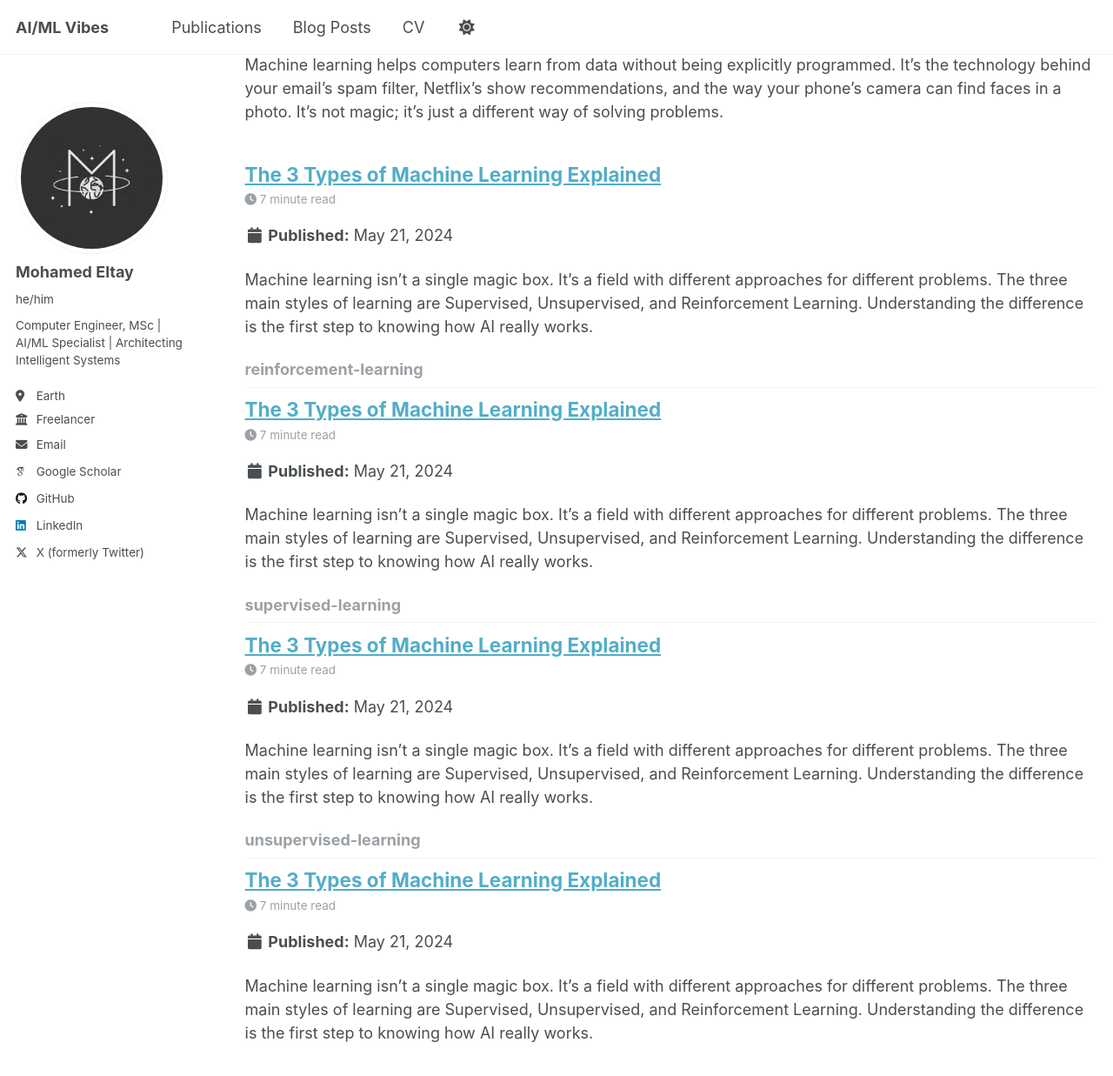
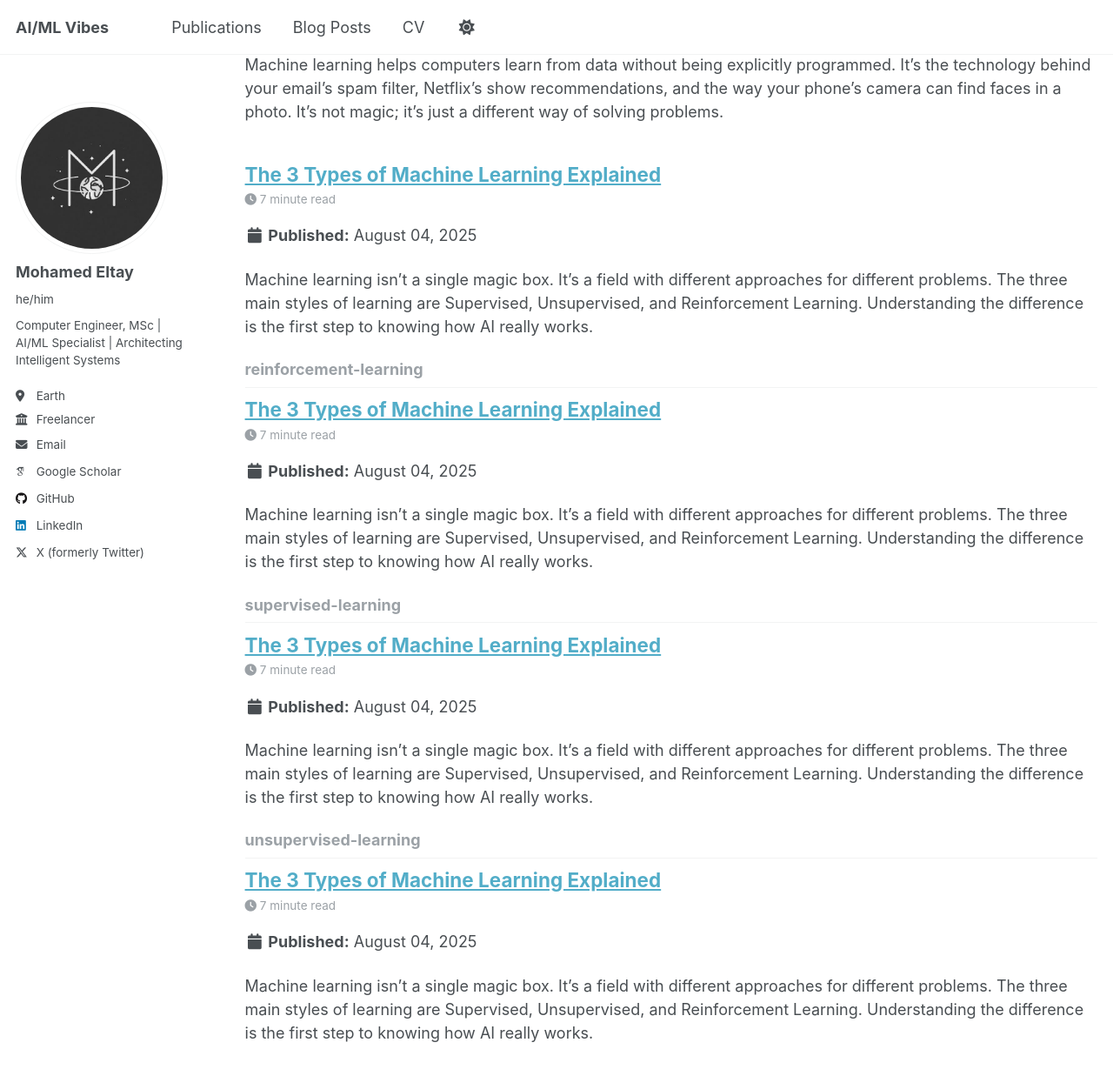
Before and after one commit to eltay89/eltay89.github.io, a Jekyll site: the page built from _pages/tag-archive.html, in a window 1280 px wide and 1400 px high, scrolled down 1315 px. Shown: the top 1237 px of the window at 87% size. Built offline with Jekyll 4.4.1, drawn with Linux system fonts in a browser that asks for light colours; some web fonts are replaced; a script that is not in the unit is left out; some of the changed text lies outside the part shown.

Commit message:
Update 2025-08-04-learning-types-explained.md

````diff
--- a/_posts/2025-08-04-learning-types-explained.md
+++ b/_posts/2025-08-04-learning-types-explained.md
@@ -1,6 +1,6 @@
 ---
 title: 'The 3 Types of Machine Learning Explained'
-date: 2024-05-21
+date: 2025-08-04
 permalink: /posts/2024/05/learning-types-explained/
 tags:
   - machine-learning
@@ -27,7 +27,7 @@ graph TD
     A[Labeled Data<br>(e.g., Cat & Dog photos with labels)] --> B{Train Model}
     B --> C[New Unlabeled Photo]
     C --> D{Model Predicts}
-    D --> E[Output: "This is a Cat"]
+    D --> E["Output: This is a Cat"]
 ```
 
 #### Types of Supervised Learning
@@ -84,7 +84,7 @@ Unsupervised learning is the opposite of supervised learning. We give the model
 graph TD
     A[Unlabeled Data<br>(e.g., customer purchase histories)] --> B{Train Model}
     B --> C[Model finds patterns]
-    C --> D[Output: Groups of similar customers]
+    C --> D["Output: Groups of similar customers"]
 ```
 
 #### Types of Unsupervised Learning
@@ -132,7 +132,7 @@ Reinforcement Learning (RL) is about training an `agent` to make decisions. The
 ```mermaid
 graph LR
     Agent -- Action --> Environment
-    Environment -- State & Reward --> Agent
+    Environment -- "State & Reward" --> Agent
 ```
 
 #### Key Concepts of RL
@@ -188,16 +188,16 @@ Here's a simple way to think about which type of learning fits your problem.
 
 ```mermaid
 graph TD
-    A{What's my goal?} --> B{Predict an outcome?}
-    A --> C{Find hidden groups?}
-    A --> D{Train a system to do a task?}
+    A{"What's my goal?"} --> B{"Predict an outcome?"}
+    A --> C{"Find hidden groups?"}
+    A --> D{"Train a system to do a task?"}
 
-    B -- Yes --> F[Do I have labeled data?]
-    F -- Yes --> G[Use Supervised Learning]
-    F -- No --> H[You need to get labels first!]
+    B -- Yes --> F{"Do I have labeled data?"}
+    F -- Yes --> G["Use Supervised Learning"]
+    F -- No --> H["You need to get labels first!"]
 
-    C -- Yes --> I[Use Unsupervised Learning]
-    D -- Yes --> J[Use Reinforcement Learning]
+    C -- Yes --> I["Use Unsupervised Learning"]
+    D -- Yes --> J["Use Reinforcement Learning"]
 ```
 
 By understanding these three fundamental types, you can start to see the logic behind many of the AI systems we use every day. Each one is a powerful tool designed for a different kind of job.
````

## [What is needed]
Report all lines above with "labels".

## [Task solution]
     A[Labeled Data<br>(e.g., Cat & Dog photos with labels)] --> B{Train Model}
-    F -- No --> H[You need to get labels first!]
+    F -- No --> H["You need to get labels first!"]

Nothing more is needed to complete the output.